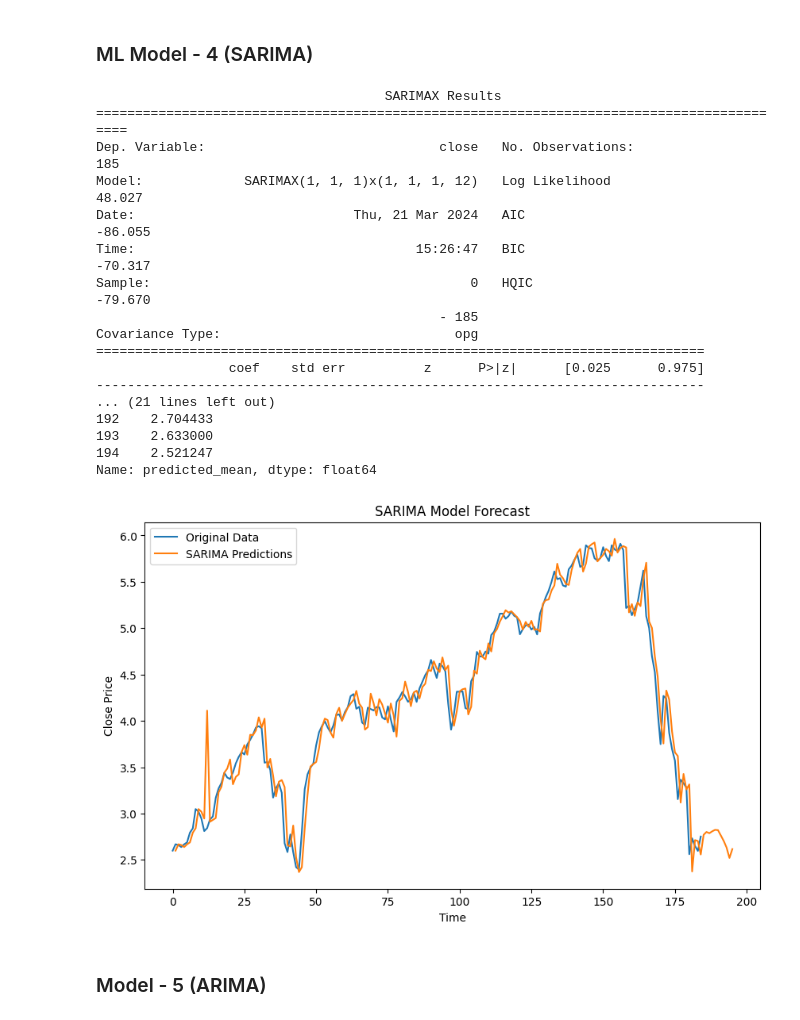
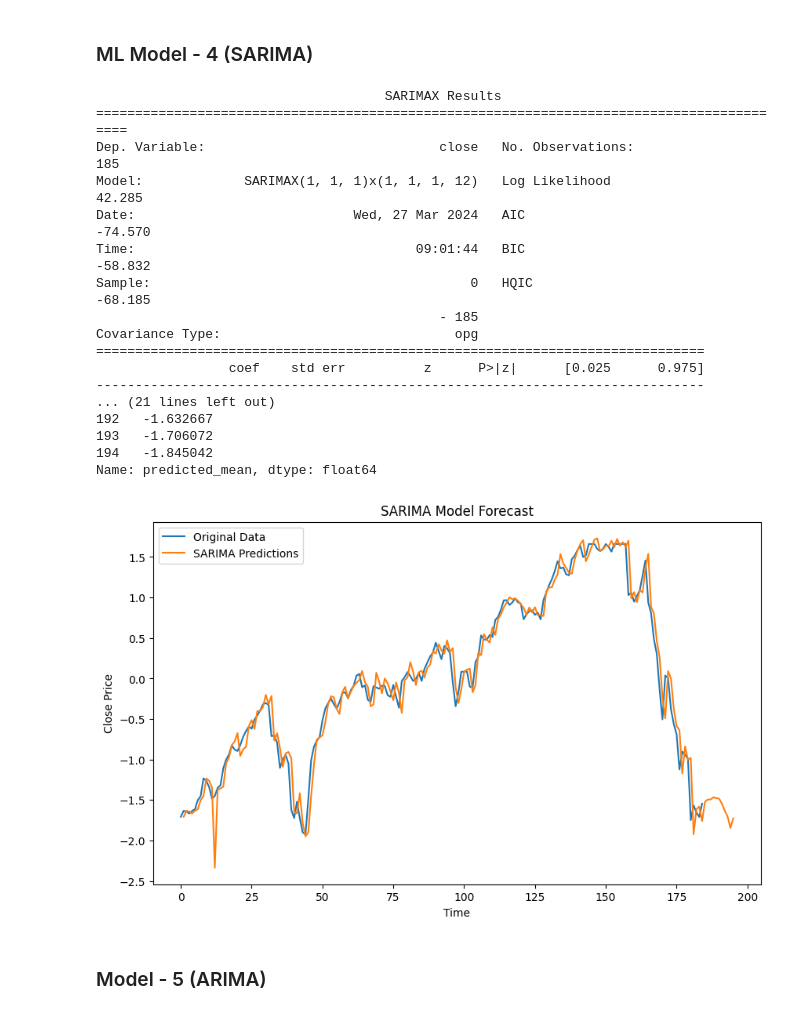
Before and after one commit to DeepanshuThakur06/Machine-learning-project, a Jupyter notebook: Yes_Bank_Stock_Closing_Price_Prediction.ipynb, the cells around one changed output. Saved outputs shown, nothing was run; the diff lists cells and outputs as text; code cells hidden in the pictures.

```diff
--- a/Yes_Bank_Stock_Closing_Price_Prediction.ipynb
+++ b/Yes_Bank_Stock_Closing_Price_Prediction.ipynb
@@ -834,5 +744,9 @@ Yes, Data need transformation because the columns (open,low,high,close) are righ
-# %%
-# Transform Your data
-df.update(selected_df_log)
 # %%
-df=df.drop(['close_log'],axis=1)
+df_1=df.drop(['close_log','date','month','year'],axis=1)
+# %%
+# Transform Your data
+from sklearn.preprocessing import PowerTransformer
+pw=PowerTransformer(method='box-cox',standardize=True)
+transformed_data = pw.fit_transform(df_1)
+# Convert the transformed array back to a DataFrame
+df_transformed = pd.DataFrame(transformed_data, columns=df_1.columns)
@@ -1239,7 +1145,7 @@ Answer Here.
 ### ML Model - 4 (SARIMA)
 # %%
 # Applying SARIMA model (considering a simple seasonal)
-sarima_model = SARIMAX(df['close'], order=(1, 1, 1), seasonal_order=(1, 1, 1, 12))
+sarima_model = SARIMAX(df_transformed['close'], order=(1, 1, 1), seasonal_order=(1, 1, 1, 12))
 sarima_results = sarima_model.fit()
 # %%
 # Evaluating the models
@@ -1253,36 +1159,36 @@ print(forecast)
                                      SARIMAX Results
 ==========================================================================================
 Dep. Variable:                              close   No. Observations:                  185
-Model:             SARIMAX(1, 1, 1)x(1, 1, 1, 12)   Log Likelihood                  48.027
-Date:                            Thu, 21 Mar 2024   AIC                            -86.055
-Time:                                    15:26:47   BIC                            -70.317
-Sample:                                         0   HQIC                           -79.670
+Model:             SARIMAX(1, 1, 1)x(1, 1, 1, 12)   Log Likelihood                  42.285
+Date:                            Wed, 27 Mar 2024   AIC                            -74.570
+Time:                                    09:01:44   BIC                            -58.832
+Sample:                                         0   HQIC                           -68.185
                                             - 185
 Covariance Type:                              opg
 ==============================================================================
                  coef    std err          z      P>|z|      [0.025      0.975]
 ------------------------------------------------------------------------------
 ... (21 lines left out)
-192    2.704433
-193    2.633000
-194    2.521247
+192   -1.632667
+193   -1.706072
+194   -1.845042
 Name: predicted_mean, dtype: float64
 # %%
 # Visualizing evaluation
 plt.figure(figsize=(10, 6))
-plt.plot(df['close'], label='Original Data')
+plt.plot(df_transformed['close'], label='Original Data')
 
 # Plot SARIMA model's predictions
-sarima_preds = sarima_results.predict(start=1, end=len(df['close'])+10, dynamic=False)
+sarima_preds = sarima_results.predict(start=1, end=len(df_transformed['close'])+10, dynamic=False)
 plt.plot(sarima_preds, label='SARIMA Predictions')
 
 plt.xlabel('Time')
 plt.ylabel('Close Price')
 plt.title('SARIMA Model Forecast')
 plt.legend()
 plt.show()
 # %% [output]
-[figure, old version]
+[figure, new version]
 # %% [markdown]
 ### Model - 5 (ARIMA)
 # %%
```
Also changed, not shown: parts of 107 cells of this notebook.
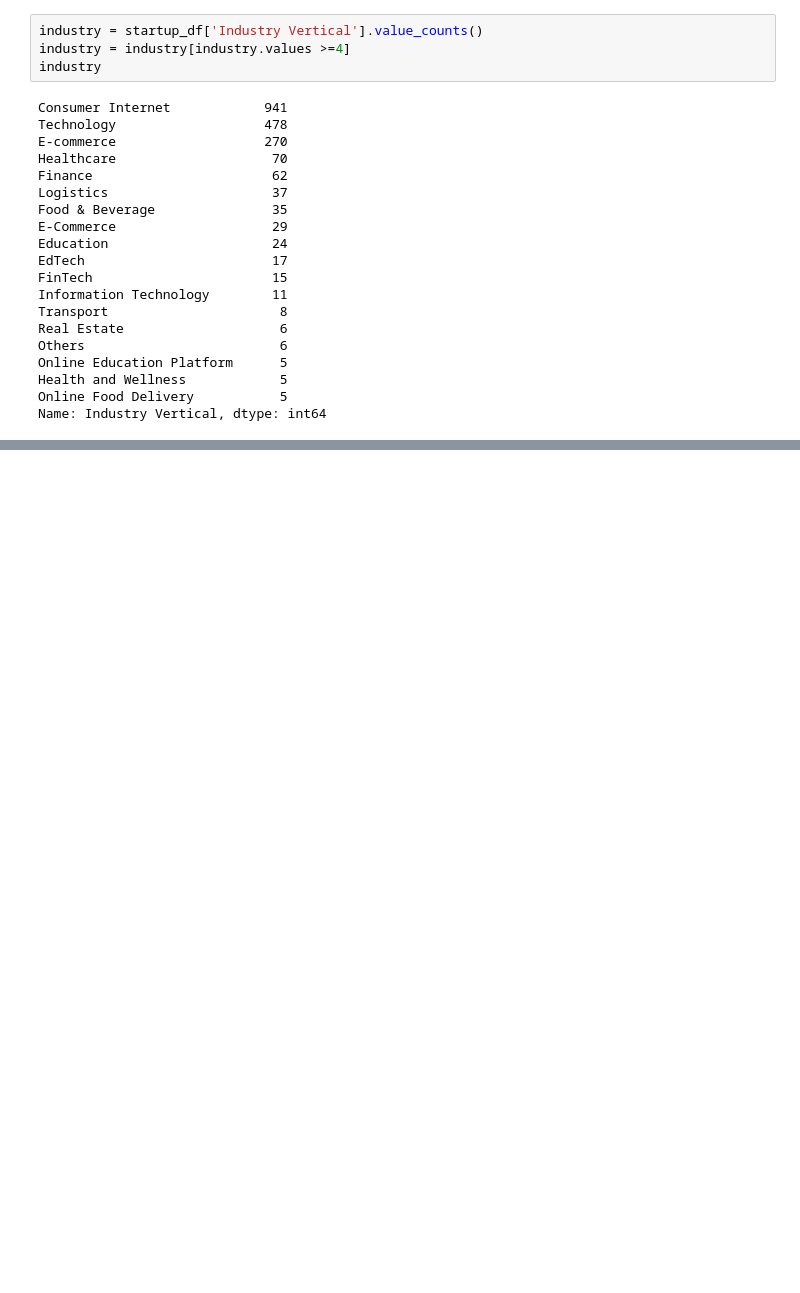
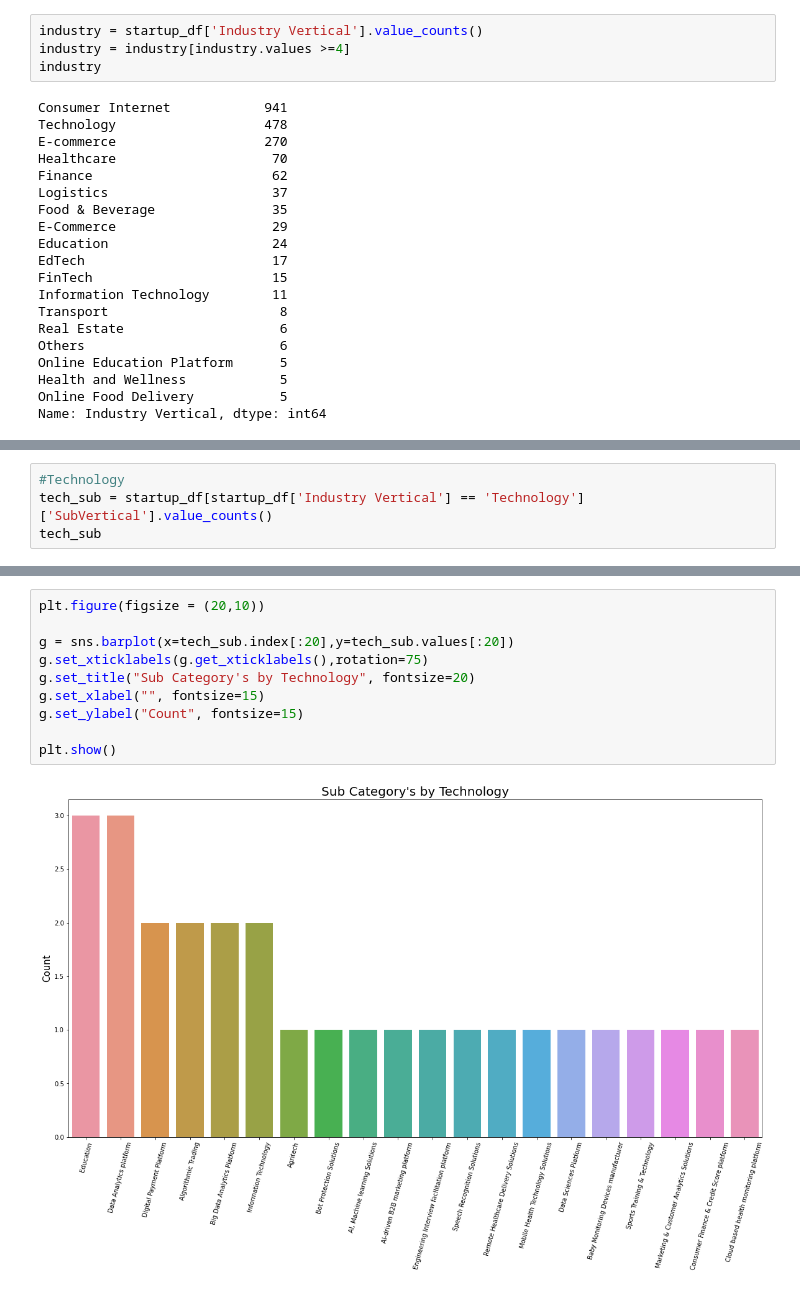
Before and after one commit to Rosiee0312/Unicorn---Analytics, a Jupyter notebook: Data_analytics.ipynb, the cells around one changed output, grey strips where cells are left out. Saved outputs shown, nothing was run; the diff lists cells and outputs as text; blank space fills up the shorter version.

```diff
--- a/Data_analytics.ipynb
+++ b/Data_analytics.ipynb
@@ -877,0 +927,4 @@ Name: Industry Vertical, dtype: int64
+# %%
+#Technology
+tech_sub = startup_df[startup_df['Industry Vertical'] == 'Technology']['SubVertical'].value_counts()
+tech_sub
@@ -877,0 +944,12 @@ Name: Industry Vertical, dtype: int64
+# %%
+plt.figure(figsize = (20,10))
+
+g = sns.barplot(x=tech_sub.index[:20],y=tech_sub.values[:20])
+g.set_xticklabels(g.get_xticklabels(),rotation=75)
+g.set_title("Sub Category's by Technology", fontsize=20)
+g.set_xlabel("", fontsize=15)
+g.set_ylabel("Count", fontsize=15)
+
+plt.show()
+# %% [output]
+[figure, added]
```
Also changed, not shown: parts of 46 cells of this notebook.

__YOUR TASK__
Reproduce the material word for word. Skip every picture it holds.

__RESPONSE AREA__
Before and after one commit to DeepanshuThakur06/Machine-learning-project, a Jupyter notebook: Yes_Bank_Stock_Closing_Price_Prediction.ipynb, the cells around one changed output. Saved outputs shown, nothing was run; the diff lists cells and outputs as text; code cells hidden in the pictures.

```diff
--- a/Yes_Bank_Stock_Closing_Price_Prediction.ipynb
+++ b/Yes_Bank_Stock_Closing_Price_Prediction.ipynb
@@ -834,5 +744,9 @@ Yes, Data need transformation because the columns (open,low,high,close) are righ
-# %%
-# Transform Your data
-df.update(selected_df_log)
 # %%
-df=df.drop(['close_log'],axis=1)
+df_1=df.drop(['close_log','date','month','year'],axis=1)
+# %%
+# Transform Your data
+from sklearn.preprocessing import PowerTransformer
+pw=PowerTransformer(method='box-cox',standardize=True)
+transformed_data = pw.fit_transform(df_1)
+# Convert the transformed array back to a DataFrame
+df_transformed = pd.DataFrame(transformed_data, columns=df_1.columns)
@@ -1239,7 +1145,7 @@ Answer Here.
 ### ML Model - 4 (SARIMA)
 # %%
 # Applying SARIMA model (considering a simple seasonal)
-sarima_model = SARIMAX(df['close'], order=(1, 1, 1), seasonal_order=(1, 1, 1, 12))
+sarima_model = SARIMAX(df_transformed['close'], order=(1, 1, 1), seasonal_order=(1, 1, 1, 12))
 sarima_results = sarima_model.fit()
 # %%
 # Evaluating the models
@@ -1253,36 +1159,36 @@ print(forecast)
                                      SARIMAX Results
 ==========================================================================================
 Dep. Variable:                              close   No. Observations:                  185
-Model:             SARIMAX(1, 1, 1)x(1, 1, 1, 12)   Log Likelihood                  48.027
-Date:                            Thu, 21 Mar 2024   AIC                            -86.055
-Time:                                    15:26:47   BIC                            -70.317
-Sample:                                         0   HQIC                           -79.670
+Model:             SARIMAX(1, 1, 1)x(1, 1, 1, 12)   Log Likelihood                  42.285
+Date:                            Wed, 27 Mar 2024   AIC                            -74.570
+Time:                                    09:01:44   BIC                            -58.832
+Sample:                                         0   HQIC                           -68.185
                                             - 185
 Covariance Type:                              opg
 ==============================================================================
                  coef    std err          z      P>|z|      [0.025      0.975]
 ------------------------------------------------------------------------------
 ... (21 lines left out)
-192    2.704433
-193    2.633000
-194    2.521247
+192   -1.632667
+193   -1.706072
+194   -1.845042
 Name: predicted_mean, dtype: float64
 # %%
 # Visualizing evaluation
 plt.figure(figsize=(10, 6))
-plt.plot(df['close'], label='Original Data')
+plt.plot(df_transformed['close'], label='Original Data')
 
 # Plot SARIMA model's predictions
-sarima_preds = sarima_results.predict(start=1, end=len(df['close'])+10, dynamic=False)
+sarima_preds = sarima_results.predict(start=1, end=len(df_transformed['close'])+10, dynamic=False)
 plt.plot(sarima_preds, label='SARIMA Predictions')
 
 plt.xlabel('Time')
 plt.ylabel('Close Price')
 plt.title('SARIMA Model Forecast')
 plt.legend()
 plt.show()
 # %% [output]
-[figure, old version]
+[figure, new version]
 # %% [markdown]
 ### Model - 5 (ARIMA)
 # %%
```
Also changed, not shown: parts of 107 cells of this notebook.
Before and after one commit to Rosiee0312/Unicorn---Analytics, a Jupyter notebook: Data_analytics.ipynb, the cells around one changed output, grey strips where cells are left out. Saved outputs shown, nothing was run; the diff lists cells and outputs as text; blank space fills up the shorter version.

```diff
--- a/Data_analytics.ipynb
+++ b/Data_analytics.ipynb
@@ -877,0 +927,4 @@ Name: Industry Vertical, dtype: int64
+# %%
+#Technology
+tech_sub = startup_df[startup_df['Industry Vertical'] == 'Technology']['SubVertical'].value_counts()
+tech_sub
@@ -877,0 +944,12 @@ Name: Industry Vertical, dtype: int64
+# %%
+plt.figure(figsize = (20,10))
+
+g = sns.barplot(x=tech_sub.index[:20],y=tech_sub.values[:20])
+g.set_xticklabels(g.get_xticklabels(),rotation=75)
+g.set_title("Sub Category's by Technology", fontsize=20)
+g.set_xlabel("", fontsize=15)
+g.set_ylabel("Count", fontsize=15)
+
+plt.show()
+# %% [output]
+[figure, added]
```
Also changed, not shown: parts of 46 cells of this notebook.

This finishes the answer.